═══ AVAILABLE DATA ═══

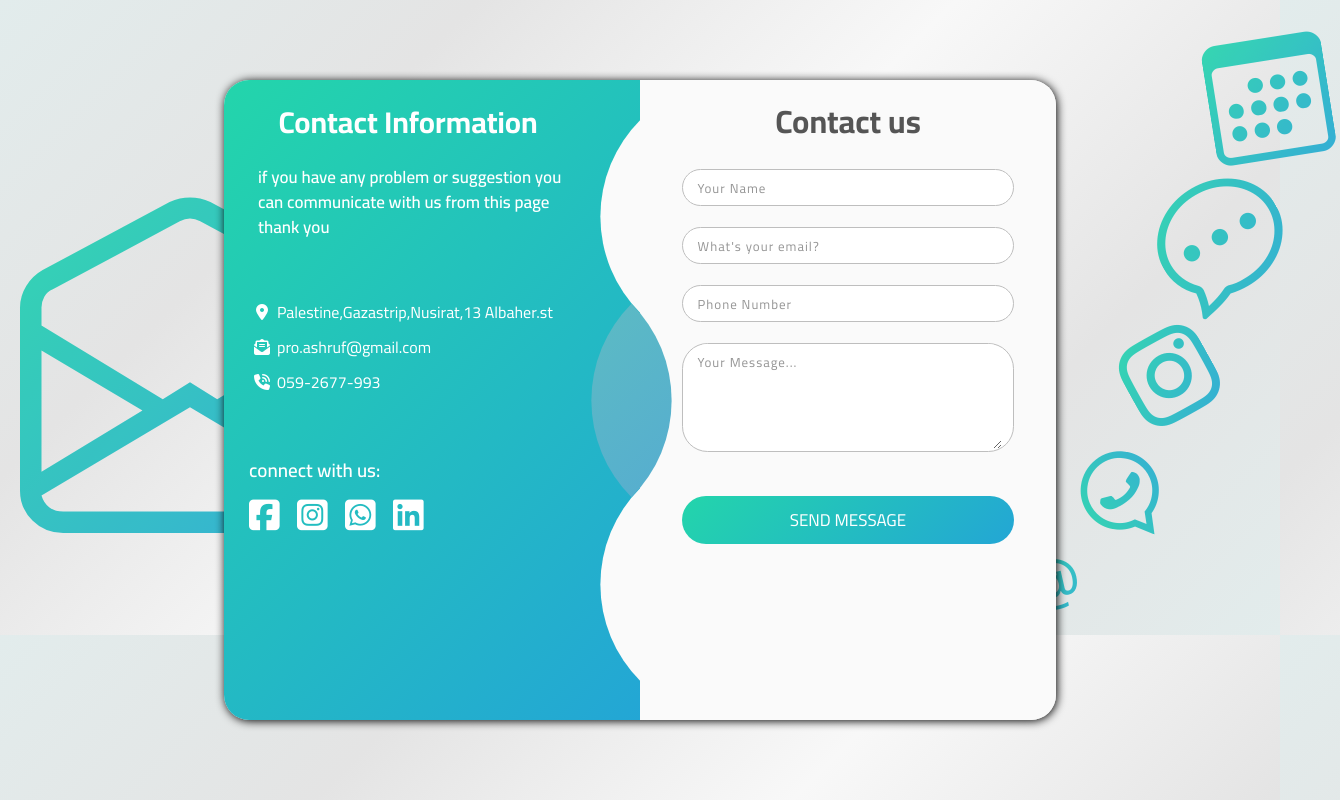
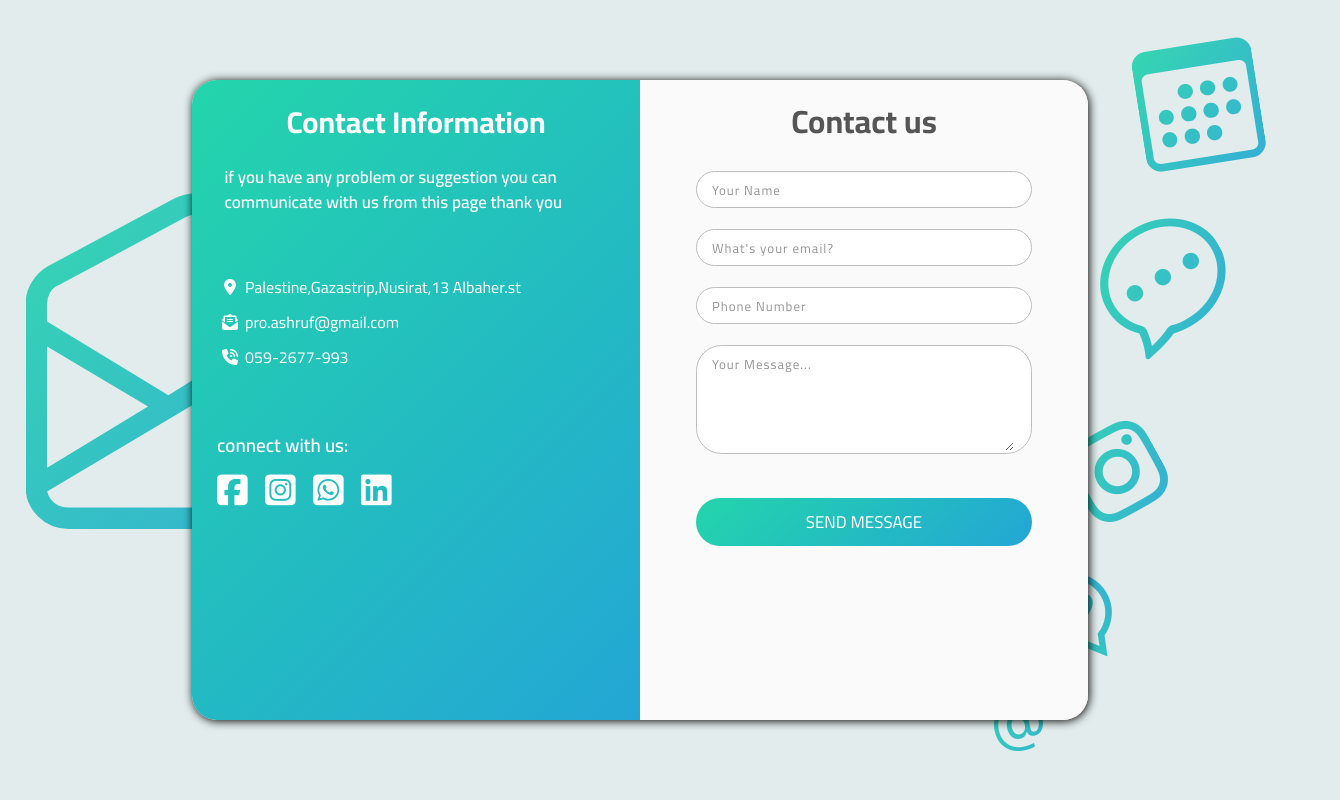
Before and after one commit to ashruf-mohamed/Contact-Form, a plain HTML site: page index.html in a window 1280 px wide. Shown: the whole page, 1340 px wide, since content can reach past the window. Drawn offline with nearby package versions, Linux system fonts and the light colour scheme.

Commit message:
Update style.css

```diff
--- a/css/style.css
+++ b/css/style.css
@@ -12,8 +12,8 @@
 
 body{
     width: 100%;
-    height: 635px;
-    background-image: linear-gradient(315deg, #e2ecec, #e4e4e4, #f8f8f8, #e4e4e4, #e2ecec);
+    height: 100%;
+    background-color: #e2ecec;
 }
 .bi{
 
@@ -21,7 +21,6 @@ body{
     background: linear-gradient(135deg, #23d5ab , #23a6d5);
     background-clip: text;
     -webkit-background-clip: text;
-    display: inline-block;
     opacity: 0.9;
     position: absolute;
     font-family:initial;
@@ -29,85 +28,106 @@ body{
 }
 .bi-at{
     font-size: 71px;
-    top: 547px;
-    left: 1020px;
+    top: 86%;
+    left: 77%;
     transform: rotate( 347deg);
 }
 .bi-envelope-open{
 
     font-size: 340px;
-    top: 180px;
-    left: 20px;
+    top: 22%;
+    left: 2%;
 }
 .bi-whatsapp{
     font-size: 79px;
-    top: 446px;
-    left: 1084px;
+    top: 71%;
+    left: 81%;
     transform: rotate(277deg);
 }
 .bi-instagram{
     font-size: 88px;
-    top: 328px;
-    left: 1127px;
+    top: 53%;
+    left: 84%;
     transform: rotate(331deg);
 }
 .bi-chat-dots{
     font-size: 129px;
-    top: 168px;
-    left: 1158px;
+    top: 26%;
+    left: 86%;
     transform: rotate(330deg);
 }
 .bi-calendar3{
     font-size: 121px;
-    top: 34px;
-    left: 1209px;
+    top: 5%;
+    left: 89%;
     transform: rotate(-9deg);
 }
                                 /*---- container Design----*/
 container{
-    width: 65%;
+    width: 70%;
     height: 80%;
+    background-color: rgb(245, 245, 245);
     top: 10%;
-    left:17.5%;
-    z-index: 999;
-    background-color:rgb(245, 245, 245);
+    bottom: 10%;
+    right: 15%;
+    left: 15%;
     position: absolute;
-    box-shadow:1px 1px 10px black;
+
+    box-shadow: 1px 1px 10px black;
     border-radius: 25px;
     display: flex;
     overflow: hidden;
 }
-.circle{
-    width: 137px;
-    height: 137px;
+@media (max-width: 1200px) {
+    container{
+        width: 80%;
+        right: 10%;
+        left: 10%;
+    }
+
+    container .info .address {
+        margin: 35px 23px;
+    }
+
+}
+@media (max-width: 780px) {
+    container {
+        display: inline-block;
+        height: auto;
+        bottom: auto;
+    }
+    container .input {
+        width: 100%;
+        height: 534px;
+    }
+    container .info {
+        width: 100%;
+    }
+    .success {
+        width: 80%;
+    }
+    .info .square {
+        top: 105%;
+        left: 74%;
+    }
+}
+.square{
+    width: 31%;
+    height: 27%;
     position: absolute;
-    margin: auto;
+    top: -4%;
+    left: 99%;
     transform: rotate(45deg);
-    border-top-right-radius: 100%;
-    border-bottom-left-radius: 100%;
+    background-color: #fafafa;
 }
-.circle1{
-    background-color:rgb(250, 250, 250);
-    top: 0; left: 0; bottom: 368px; right: 0;
-}
-.circle2{
 
-    background: linear-gradient(90deg, #5bb9c5, #59b4ca, #57afce);
-    top: 0; left: 0; bottom: 0; right: 18px;
-    z-index: 999;
-}
-.circle3{
-    background-color: rgb(250, 250, 250);
-    top: 368px; left: 0; bottom: 0; right: 0;
-}
 
                                 /*---- Information Side----*/
 
 .info{
     background: linear-gradient(135deg, #23d5ab , #23a6d5);
     position: relative;
-    width: 443.95px;
-    height: 100%;
+    width: 50%;
     font-size: 15px;
     font-weight: 600;
     line-height: 25px;
@@ -115,15 +135,15 @@ container{
 
 
 .headinfo{
-    width: 25vw;
-    margin-left: 24px;
+    width: 90%;
+    margin: auto;
 ;
 }
 .headinfo h1{
-    margin: 30px 0;
+    padding: 30px 0;
     text-align: center;
     color: #fff;
-    cursor:default;
+    cursor: default;
 }
 .headinfo p{
     font-size: 17px;
@@ -135,7 +155,7 @@ container{
     cursor:default;
 }
 .address{
-    width: 25vw;
+    width: 80%;
     margin: 59px 23px;
 }
 .address a{
@@ -160,7 +180,7 @@ container{
 }
 .connect{
     font-size: 17px;
-    width: 25vw;
+    width: 80%;
     margin-left:10px;
 }
 .connect p{
@@ -190,8 +210,7 @@ container{
 .input{
     background-color:rgb(250, 250, 250);
     position: relative;
-    width: 443.95px;
-    height: 100%;
+    width: 50%;
     text-align: center;
     z-index: 99;
     line-height:16px;
@@ -201,21 +220,21 @@ opacity: 1;
 }
 
 .input h1 {
-    margin-top: 33px;
-    margin-bottom: 40px;
+    padding-top: 33px;
+    padding-bottom: 21px;
     color: rgb(85, 85, 85);
 }
 .inputbox{
     margin: 21px auto;
-    width: 26vw;
+    width: 75%;
     position: relative;
     background-color: rgb(255, 255, 255);
     border-radius:2vw;
     border: 1px solid rgb(190, 190, 190);
 }
 .inputbox input,textarea {
-    width: 24vw;
-    border-radius:2vw;
+    width: 90%;
+
     border: 1px solid rgb(190, 190, 190);
     line-height: 35px;
     font-size: 15px;
@@ -225,7 +244,7 @@ opacity: 1;
 .input p{
     position: absolute;
     left: 56px;
-    width: 24vw;
+    width: 80%;
     margin: -18px auto;
     font-size: 12px;
     color:red;
@@ -260,7 +279,7 @@ opacity: 1;
     color:#fff;
     background: linear-gradient(135deg, #23d5ab , #23a6d5);
     padding:8px 0;
-    width:26vw;
+    width:75%;
     cursor:pointer;
     border-radius:50px;
     margin-top: 23px;
@@ -286,7 +305,7 @@ opacity: 1;
     margin: auto;
     color: rgb(136, 136, 136);
     top: 29%;
-    width: 26vw;
+    width: 80%;
     line-height: 34px;
     cursor:default;
     transition: opacity 2s linear;
```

═══

◆ **WHAT TO DO**
Repeat the records verbatim, excluding pictures.

◆ **WRITTEN ANSWER**
Before and after one commit to ashruf-mohamed/Contact-Form, a plain HTML site: page index.html in a window 1280 px wide. Shown: the whole page, 1340 px wide, since content can reach past the window. Drawn offline with nearby package versions, Linux system fonts and the light colour scheme.

Commit message:
Update style.css

```diff
--- a/css/style.css
+++ b/css/style.css
@@ -12,8 +12,8 @@
 
 body{
     width: 100%;
-    height: 635px;
-    background-image: linear-gradient(315deg, #e2ecec, #e4e4e4, #f8f8f8, #e4e4e4, #e2ecec);
+    height: 100%;
+    background-color: #e2ecec;
 }
 .bi{
 
@@ -21,7 +21,6 @@ body{
     background: linear-gradient(135deg, #23d5ab , #23a6d5);
     background-clip: text;
     -webkit-background-clip: text;
-    display: inline-block;
     opacity: 0.9;
     position: absolute;
     font-family:initial;
@@ -29,85 +28,106 @@ body{
 }
 .bi-at{
     font-size: 71px;
-    top: 547px;
-    left: 1020px;
+    top: 86%;
+    left: 77%;
     transform: rotate( 347deg);
 }
 .bi-envelope-open{
 
     font-size: 340px;
-    top: 180px;
-    left: 20px;
+    top: 22%;
+    left: 2%;
 }
 .bi-whatsapp{
     font-size: 79px;
-    top: 446px;
-    left: 1084px;
+    top: 71%;
+    left: 81%;
     transform: rotate(277deg);
 }
 .bi-instagram{
     font-size: 88px;
-    top: 328px;
-    left: 1127px;
+    top: 53%;
+    left: 84%;
     transform: rotate(331deg);
 }
 .bi-chat-dots{
     font-size: 129px;
-    top: 168px;
-    left: 1158px;
+    top: 26%;
+    left: 86%;
     transform: rotate(330deg);
 }
 .bi-calendar3{
     font-size: 121px;
-    top: 34px;
-    left: 1209px;
+    top: 5%;
+    left: 89%;
     transform: rotate(-9deg);
 }
                                 /*---- container Design----*/
 container{
-    width: 65%;
+    width: 70%;
     height: 80%;
+    background-color: rgb(245, 245, 245);
     top: 10%;
-    left:17.5%;
-    z-index: 999;
-    background-color:rgb(245, 245, 245);
+    bottom: 10%;
+    right: 15%;
+    left: 15%;
     position: absolute;
-    box-shadow:1px 1px 10px black;
+
+    box-shadow: 1px 1px 10px black;
     border-radius: 25px;
     display: flex;
     overflow: hidden;
 }
-.circle{
-    width: 137px;
-    height: 137px;
+@media (max-width: 1200px) {
+    container{
+        width: 80%;
+        right: 10%;
+        left: 10%;
+    }
+
+    container .info .address {
+        margin: 35px 23px;
+    }
+
+}
+@media (max-width: 780px) {
+    container {
+        display: inline-block;
+        height: auto;
+        bottom: auto;
+    }
+    container .input {
+        width: 100%;
+        height: 534px;
+    }
+    container .info {
+        width: 100%;
+    }
+    .success {
+        width: 80%;
+    }
+    .info .square {
+        top: 105%;
+        left: 74%;
+    }
+}
+.square{
+    width: 31%;
+    height: 27%;
     position: absolute;
-    margin: auto;
+    top: -4%;
+    left: 99%;
     transform: rotate(45deg);
-    border-top-right-radius: 100%;
-    border-bottom-left-radius: 100%;
+    background-color: #fafafa;
 }
-.circle1{
-    background-color:rgb(250, 250, 250);
-    top: 0; left: 0; bottom: 368px; right: 0;
-}
-.circle2{
 
-    background: linear-gradient(90deg, #5bb9c5, #59b4ca, #57afce);
-    top: 0; left: 0; bottom: 0; right: 18px;
-    z-index: 999;
-}
-.circle3{
-    background-color: rgb(250, 250, 250);
-    top: 368px; left: 0; bottom: 0; right: 0;
-}
 
                                 /*---- Information Side----*/
 
 .info{
     background: linear-gradient(135deg, #23d5ab , #23a6d5);
     position: relative;
-    width: 443.95px;
-    height: 100%;
+    width: 50%;
     font-size: 15px;
     font-weight: 600;
     line-height: 25px;
@@ -115,15 +135,15 @@ container{
 
 
 .headinfo{
-    width: 25vw;
-    margin-left: 24px;
+    width: 90%;
+    margin: auto;
 ;
 }
 .headinfo h1{
-    margin: 30px 0;
+    padding: 30px 0;
     text-align: center;
     color: #fff;
-    cursor:default;
+    cursor: default;
 }
 .headinfo p{
     font-size: 17px;
@@ -135,7 +155,7 @@ container{
     cursor:default;
 }
 .address{
-    width: 25vw;
+    width: 80%;
     margin: 59px 23px;
 }
 .address a{
@@ -160,7 +180,7 @@ container{
 }
 .connect{
     font-size: 17px;
-    width: 25vw;
+    width: 80%;
     margin-left:10px;
 }
 .connect p{
@@ -190,8 +210,7 @@ container{
 .input{
     background-color:rgb(250, 250, 250);
     position: relative;
-    width: 443.95px;
-    height: 100%;
+    width: 50%;
     text-align: center;
     z-index: 99;
     line-height:16px;
@@ -201,21 +220,21 @@ opacity: 1;
 }
 
 .input h1 {
-    margin-top: 33px;
-    margin-bottom: 40px;
+    padding-top: 33px;
+    padding-bottom: 21px;
     color: rgb(85, 85, 85);
 }
 .inputbox{
     margin: 21px auto;
-    width: 26vw;
+    width: 75%;
     position: relative;
     background-color: rgb(255, 255, 255);
     border-radius:2vw;
     border: 1px solid rgb(190, 190, 190);
 }
 .inputbox input,textarea {
-    width: 24vw;
-    border-radius:2vw;
+    width: 90%;
+
     border: 1px solid rgb(190, 190, 190);
     line-height: 35px;
     font-size: 15px;
@@ -225,7 +244,7 @@ opacity: 1;
 .input p{
     position: absolute;
     left: 56px;
-    width: 24vw;
+    width: 80%;
     margin: -18px auto;
     font-size: 12px;
     color:red;
@@ -260,7 +279,7 @@ opacity: 1;
     color:#fff;
     background: linear-gradient(135deg, #23d5ab , #23a6d5);
     padding:8px 0;
-    width:26vw;
+    width:75%;
     cursor:pointer;
     border-radius:50px;
     margin-top: 23px;
@@ -286,7 +305,7 @@ opacity: 1;
     margin: auto;
     color: rgb(136, 136, 136);
     top: 29%;
-    width: 26vw;
+    width: 80%;
     line-height: 34px;
     cursor:default;
     transition: opacity 2s linear;
```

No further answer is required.